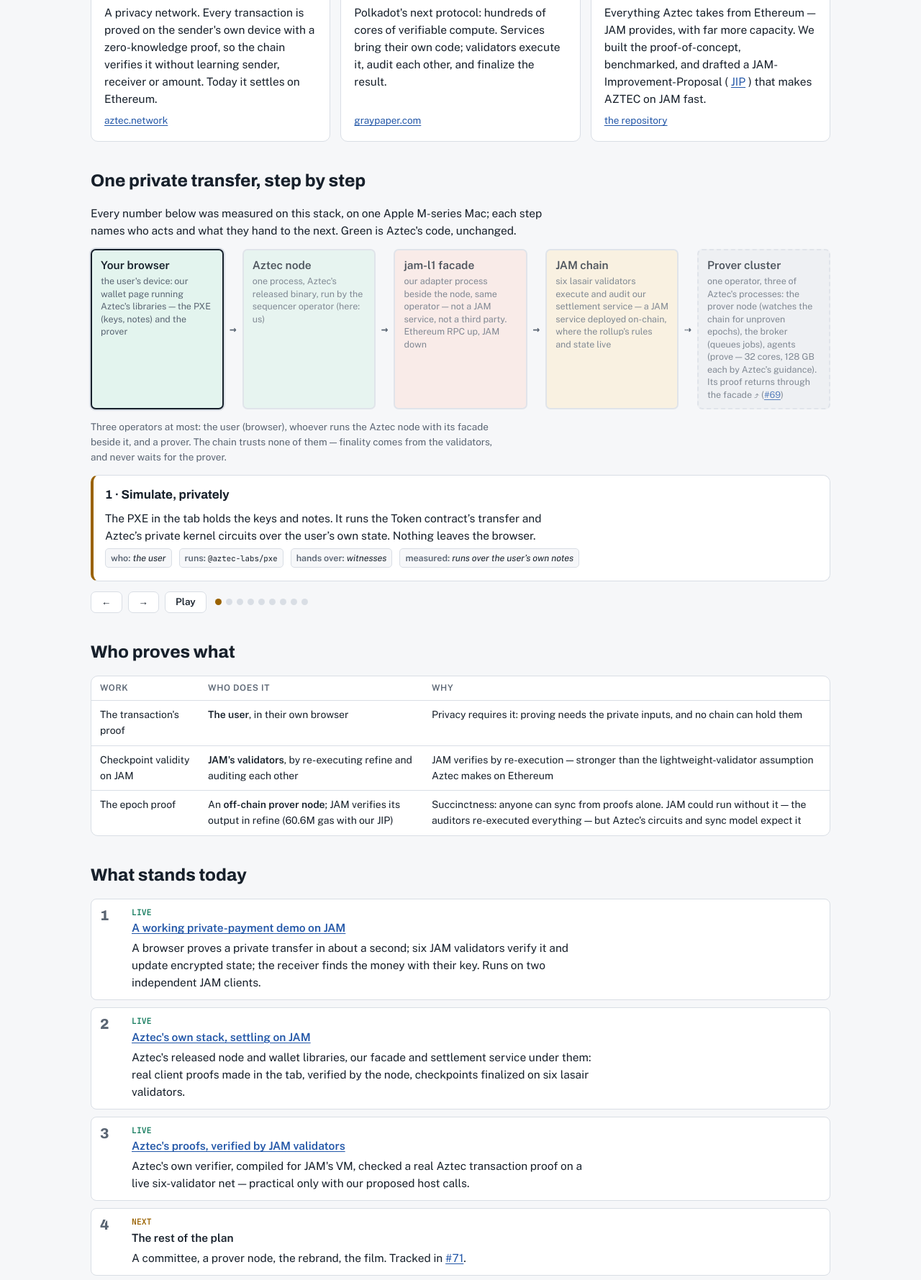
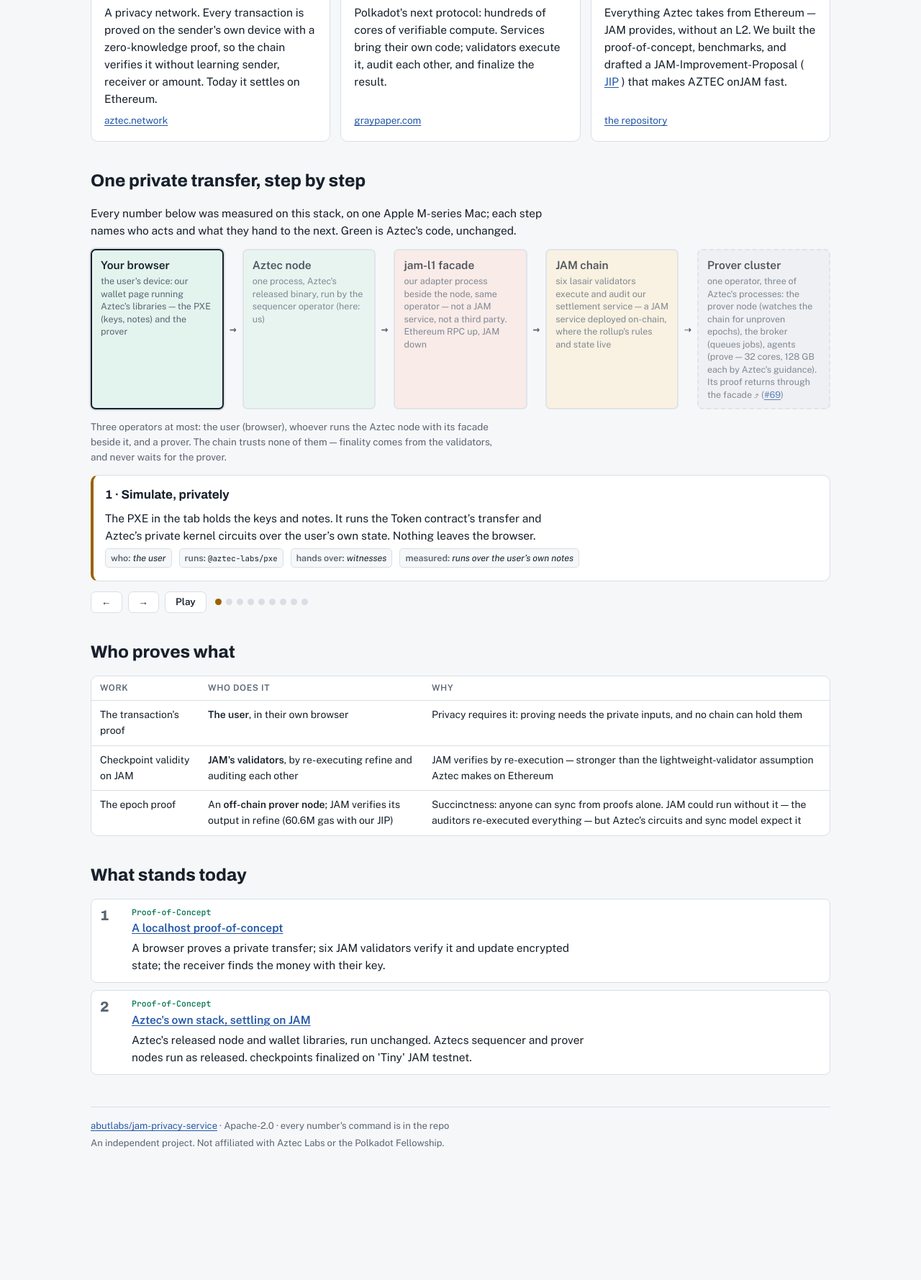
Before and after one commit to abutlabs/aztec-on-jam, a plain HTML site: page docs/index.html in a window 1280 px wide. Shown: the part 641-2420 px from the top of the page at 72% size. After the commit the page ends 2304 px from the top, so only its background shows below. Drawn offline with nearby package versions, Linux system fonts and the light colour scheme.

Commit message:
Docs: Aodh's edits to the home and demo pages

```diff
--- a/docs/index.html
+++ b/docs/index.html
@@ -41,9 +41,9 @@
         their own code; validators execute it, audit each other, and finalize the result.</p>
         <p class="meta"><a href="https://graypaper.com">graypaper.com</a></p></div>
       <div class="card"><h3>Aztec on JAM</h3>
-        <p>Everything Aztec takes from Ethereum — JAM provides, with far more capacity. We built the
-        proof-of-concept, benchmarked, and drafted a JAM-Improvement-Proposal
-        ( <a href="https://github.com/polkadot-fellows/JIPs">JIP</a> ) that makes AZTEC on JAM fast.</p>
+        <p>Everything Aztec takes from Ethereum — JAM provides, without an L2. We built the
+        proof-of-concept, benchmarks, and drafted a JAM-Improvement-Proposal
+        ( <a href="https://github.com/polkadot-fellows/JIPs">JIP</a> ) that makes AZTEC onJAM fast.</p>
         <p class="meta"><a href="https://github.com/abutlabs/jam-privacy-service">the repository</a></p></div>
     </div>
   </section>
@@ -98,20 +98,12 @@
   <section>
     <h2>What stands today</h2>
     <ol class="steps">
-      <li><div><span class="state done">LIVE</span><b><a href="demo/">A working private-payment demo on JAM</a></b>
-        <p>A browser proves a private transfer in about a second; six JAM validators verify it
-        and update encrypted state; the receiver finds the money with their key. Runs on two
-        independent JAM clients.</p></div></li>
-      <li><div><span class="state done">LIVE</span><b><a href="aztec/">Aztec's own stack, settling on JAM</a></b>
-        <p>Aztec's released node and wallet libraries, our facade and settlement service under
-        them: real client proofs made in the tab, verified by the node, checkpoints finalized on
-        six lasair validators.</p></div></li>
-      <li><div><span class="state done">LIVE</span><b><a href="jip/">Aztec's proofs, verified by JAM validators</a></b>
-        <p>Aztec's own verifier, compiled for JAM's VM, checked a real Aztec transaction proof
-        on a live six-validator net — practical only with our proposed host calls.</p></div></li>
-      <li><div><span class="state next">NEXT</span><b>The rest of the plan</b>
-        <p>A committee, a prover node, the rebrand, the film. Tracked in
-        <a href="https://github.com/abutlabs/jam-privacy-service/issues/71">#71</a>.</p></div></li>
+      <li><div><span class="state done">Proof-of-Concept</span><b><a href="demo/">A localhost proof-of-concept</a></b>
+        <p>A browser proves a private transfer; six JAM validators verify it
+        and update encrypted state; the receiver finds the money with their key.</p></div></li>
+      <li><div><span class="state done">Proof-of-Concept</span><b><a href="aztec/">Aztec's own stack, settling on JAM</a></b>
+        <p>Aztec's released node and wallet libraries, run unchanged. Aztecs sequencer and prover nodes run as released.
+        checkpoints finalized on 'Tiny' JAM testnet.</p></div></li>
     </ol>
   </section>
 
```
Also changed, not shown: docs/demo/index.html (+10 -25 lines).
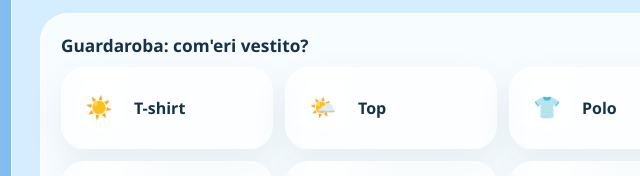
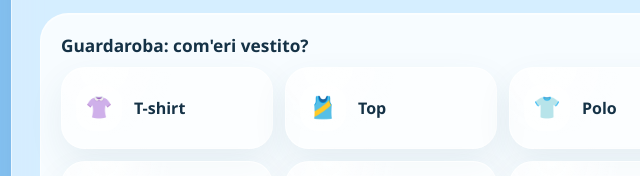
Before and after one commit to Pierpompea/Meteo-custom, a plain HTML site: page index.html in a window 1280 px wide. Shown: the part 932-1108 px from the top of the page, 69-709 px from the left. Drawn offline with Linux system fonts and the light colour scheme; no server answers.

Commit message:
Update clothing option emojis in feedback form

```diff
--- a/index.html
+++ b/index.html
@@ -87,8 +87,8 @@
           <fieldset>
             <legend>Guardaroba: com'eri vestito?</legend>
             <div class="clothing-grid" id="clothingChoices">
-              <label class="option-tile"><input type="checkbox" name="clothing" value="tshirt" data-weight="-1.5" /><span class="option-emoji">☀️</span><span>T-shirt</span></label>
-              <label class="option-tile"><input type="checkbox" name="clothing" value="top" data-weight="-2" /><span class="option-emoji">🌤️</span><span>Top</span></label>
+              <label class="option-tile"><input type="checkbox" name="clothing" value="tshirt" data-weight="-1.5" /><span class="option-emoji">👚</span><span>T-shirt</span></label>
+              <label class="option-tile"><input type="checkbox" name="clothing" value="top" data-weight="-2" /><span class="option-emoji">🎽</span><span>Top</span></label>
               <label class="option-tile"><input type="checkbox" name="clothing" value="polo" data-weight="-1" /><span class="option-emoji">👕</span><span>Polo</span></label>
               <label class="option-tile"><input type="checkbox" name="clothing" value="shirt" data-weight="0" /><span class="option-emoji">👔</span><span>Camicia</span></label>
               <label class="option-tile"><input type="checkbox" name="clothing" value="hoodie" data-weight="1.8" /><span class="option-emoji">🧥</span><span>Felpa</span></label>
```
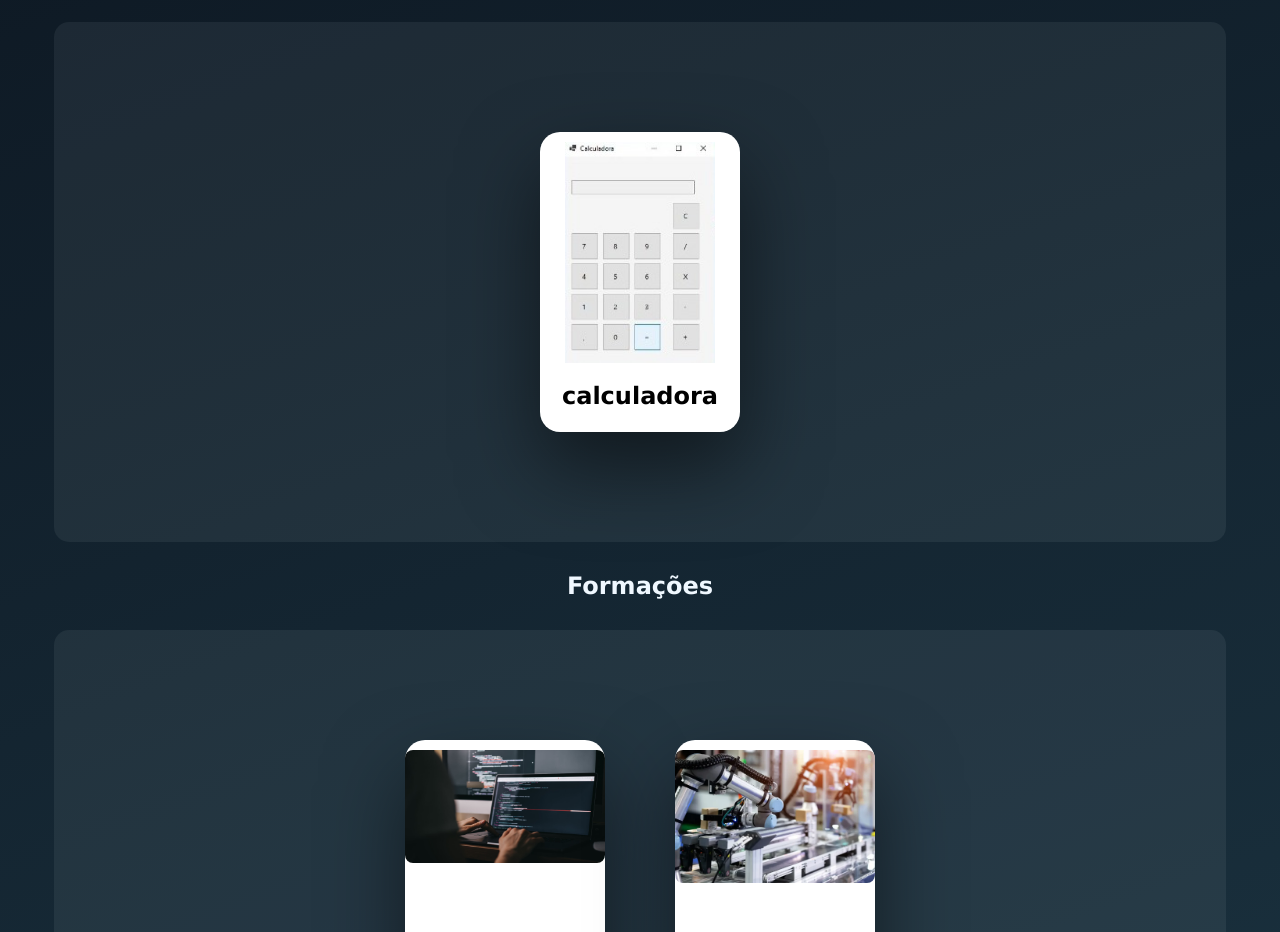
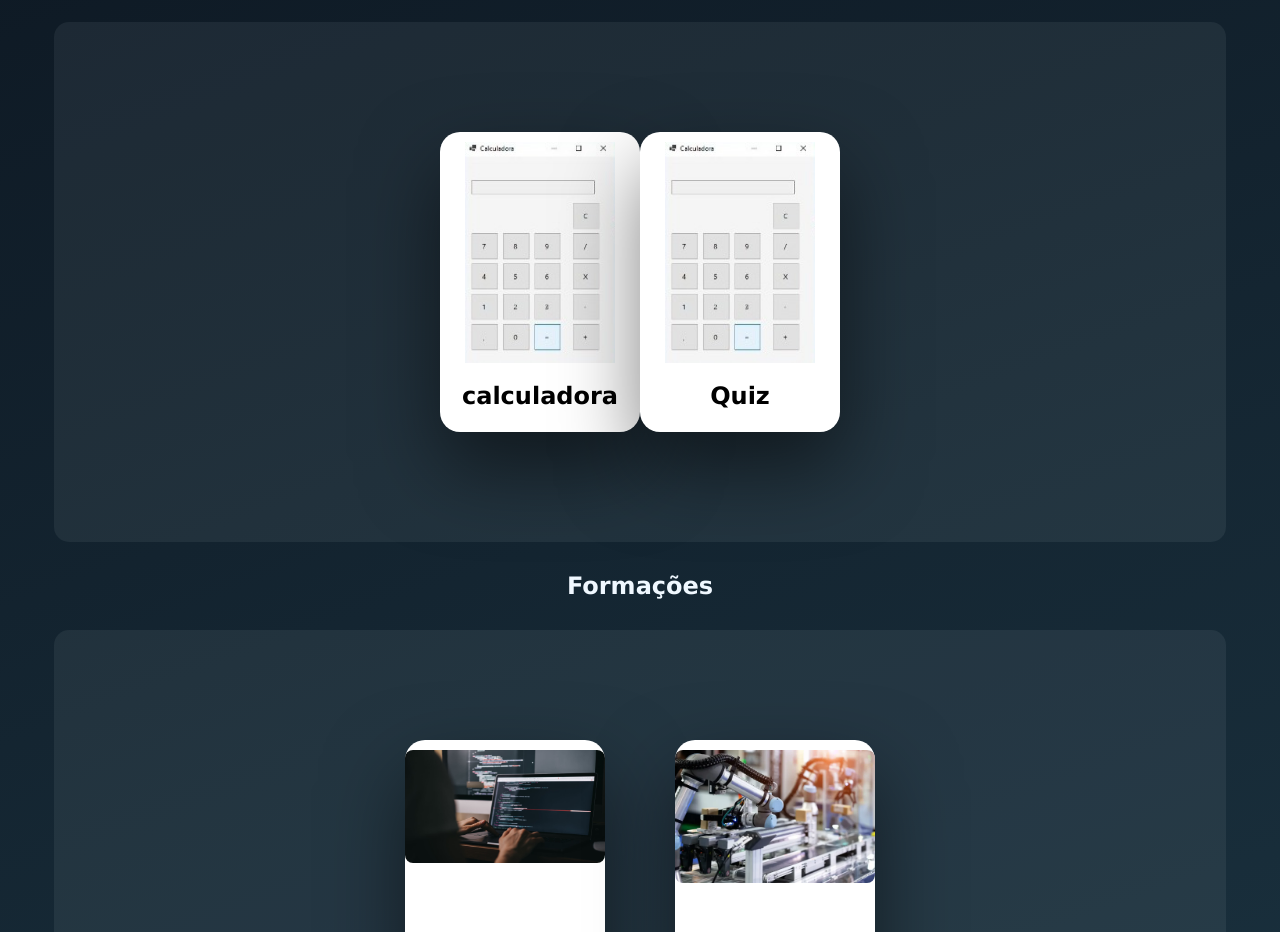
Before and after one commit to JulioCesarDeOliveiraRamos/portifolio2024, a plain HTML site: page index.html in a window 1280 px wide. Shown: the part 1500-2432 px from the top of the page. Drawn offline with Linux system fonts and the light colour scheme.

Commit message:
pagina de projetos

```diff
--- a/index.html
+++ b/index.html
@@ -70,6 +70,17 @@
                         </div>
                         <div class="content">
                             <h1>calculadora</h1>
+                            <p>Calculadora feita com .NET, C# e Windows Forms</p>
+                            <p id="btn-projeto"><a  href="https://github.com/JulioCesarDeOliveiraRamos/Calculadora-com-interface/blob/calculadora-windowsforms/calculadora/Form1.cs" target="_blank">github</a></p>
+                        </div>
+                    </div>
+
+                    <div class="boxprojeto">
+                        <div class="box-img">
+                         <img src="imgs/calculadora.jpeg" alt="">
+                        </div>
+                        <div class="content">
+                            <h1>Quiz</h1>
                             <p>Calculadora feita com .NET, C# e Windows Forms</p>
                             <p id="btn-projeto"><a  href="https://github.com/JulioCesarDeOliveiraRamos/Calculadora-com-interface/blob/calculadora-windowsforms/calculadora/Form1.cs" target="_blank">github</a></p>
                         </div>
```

****************

Work instruction:
Return the material in full and unaltered, minus its pictures.

Solution to the problem:
Before and after one commit to abutlabs/aztec-on-jam, a plain HTML site: page docs/index.html in a window 1280 px wide. Shown: the part 641-2420 px from the top of the page at 72% size. After the commit the page ends 2304 px from the top, so only its background shows below. Drawn offline with nearby package versions, Linux system fonts and the light colour scheme.

Commit message:
Docs: Aodh's edits to the home and demo pages

```diff
--- a/docs/index.html
+++ b/docs/index.html
@@ -41,9 +41,9 @@
         their own code; validators execute it, audit each other, and finalize the result.</p>
         <p class="meta"><a href="https://graypaper.com">graypaper.com</a></p></div>
       <div class="card"><h3>Aztec on JAM</h3>
-        <p>Everything Aztec takes from Ethereum — JAM provides, with far more capacity. We built the
-        proof-of-concept, benchmarked, and drafted a JAM-Improvement-Proposal
-        ( <a href="https://github.com/polkadot-fellows/JIPs">JIP</a> ) that makes AZTEC on JAM fast.</p>
+        <p>Everything Aztec takes from Ethereum — JAM provides, without an L2. We built the
+        proof-of-concept, benchmarks, and drafted a JAM-Improvement-Proposal
+        ( <a href="https://github.com/polkadot-fellows/JIPs">JIP</a> ) that makes AZTEC onJAM fast.</p>
         <p class="meta"><a href="https://github.com/abutlabs/jam-privacy-service">the repository</a></p></div>
     </div>
   </section>
@@ -98,20 +98,12 @@
   <section>
     <h2>What stands today</h2>
     <ol class="steps">
-      <li><div><span class="state done">LIVE</span><b><a href="demo/">A working private-payment demo on JAM</a></b>
-        <p>A browser proves a private transfer in about a second; six JAM validators verify it
-        and update encrypted state; the receiver finds the money with their key. Runs on two
-        independent JAM clients.</p></div></li>
-      <li><div><span class="state done">LIVE</span><b><a href="aztec/">Aztec's own stack, settling on JAM</a></b>
-        <p>Aztec's released node and wallet libraries, our facade and settlement service under
-        them: real client proofs made in the tab, verified by the node, checkpoints finalized on
-        six lasair validators.</p></div></li>
-      <li><div><span class="state done">LIVE</span><b><a href="jip/">Aztec's proofs, verified by JAM validators</a></b>
-        <p>Aztec's own verifier, compiled for JAM's VM, checked a real Aztec transaction proof
-        on a live six-validator net — practical only with our proposed host calls.</p></div></li>
-      <li><div><span class="state next">NEXT</span><b>The rest of the plan</b>
-        <p>A committee, a prover node, the rebrand, the film. Tracked in
-        <a href="https://github.com/abutlabs/jam-privacy-service/issues/71">#71</a>.</p></div></li>
+      <li><div><span class="state done">Proof-of-Concept</span><b><a href="demo/">A localhost proof-of-concept</a></b>
+        <p>A browser proves a private transfer; six JAM validators verify it
+        and update encrypted state; the receiver finds the money with their key.</p></div></li>
+      <li><div><span class="state done">Proof-of-Concept</span><b><a href="aztec/">Aztec's own stack, settling on JAM</a></b>
+        <p>Aztec's released node and wallet libraries, run unchanged. Aztecs sequencer and prover nodes run as released.
+        checkpoints finalized on 'Tiny' JAM testnet.</p></div></li>
     </ol>
   </section>
 
```
Also changed, not shown: docs/demo/index.html (+10 -25 lines).
Before and after one commit to Pierpompea/Meteo-custom, a plain HTML site: page index.html in a window 1280 px wide. Shown: the part 932-1108 px from the top of the page, 69-709 px from the left. Drawn offline with Linux system fonts and the light colour scheme; no server answers.

Commit message:
Update clothing option emojis in feedback form

```diff
--- a/index.html
+++ b/index.html
@@ -87,8 +87,8 @@
           <fieldset>
             <legend>Guardaroba: com'eri vestito?</legend>
             <div class="clothing-grid" id="clothingChoices">
-              <label class="option-tile"><input type="checkbox" name="clothing" value="tshirt" data-weight="-1.5" /><span class="option-emoji">☀️</span><span>T-shirt</span></label>
-              <label class="option-tile"><input type="checkbox" name="clothing" value="top" data-weight="-2" /><span class="option-emoji">🌤️</span><span>Top</span></label>
+              <label class="option-tile"><input type="checkbox" name="clothing" value="tshirt" data-weight="-1.5" /><span class="option-emoji">👚</span><span>T-shirt</span></label>
+              <label class="option-tile"><input type="checkbox" name="clothing" value="top" data-weight="-2" /><span class="option-emoji">🎽</span><span>Top</span></label>
               <label class="option-tile"><input type="checkbox" name="clothing" value="polo" data-weight="-1" /><span class="option-emoji">👕</span><span>Polo</span></label>
               <label class="option-tile"><input type="checkbox" name="clothing" value="shirt" data-weight="0" /><span class="option-emoji">👔</span><span>Camicia</span></label>
               <label class="option-tile"><input type="checkbox" name="clothing" value="hoodie" data-weight="1.8" /><span class="option-emoji">🧥</span><span>Felpa</span></label>
```
Before and after one commit to JulioCesarDeOliveiraRamos/portifolio2024, a plain HTML site: page index.html in a window 1280 px wide. Shown: the part 1500-2432 px from the top of the page. Drawn offline with Linux system fonts and the light colour scheme.

Commit message:
pagina de projetos

```diff
--- a/index.html
+++ b/index.html
@@ -70,6 +70,17 @@
                         </div>
                         <div class="content">
                             <h1>calculadora</h1>
+                            <p>Calculadora feita com .NET, C# e Windows Forms</p>
+                            <p id="btn-projeto"><a  href="https://github.com/JulioCesarDeOliveiraRamos/Calculadora-com-interface/blob/calculadora-windowsforms/calculadora/Form1.cs" target="_blank">github</a></p>
+                        </div>
+                    </div>
+
+                    <div class="boxprojeto">
+                        <div class="box-img">
+                         <img src="imgs/calculadora.jpeg" alt="">
+                        </div>
+                        <div class="content">
+                            <h1>Quiz</h1>
                             <p>Calculadora feita com .NET, C# e Windows Forms</p>
                             <p id="btn-projeto"><a  href="https://github.com/JulioCesarDeOliveiraRamos/Calculadora-com-interface/blob/calculadora-windowsforms/calculadora/Form1.cs" target="_blank">github</a></p>
                         </div>
```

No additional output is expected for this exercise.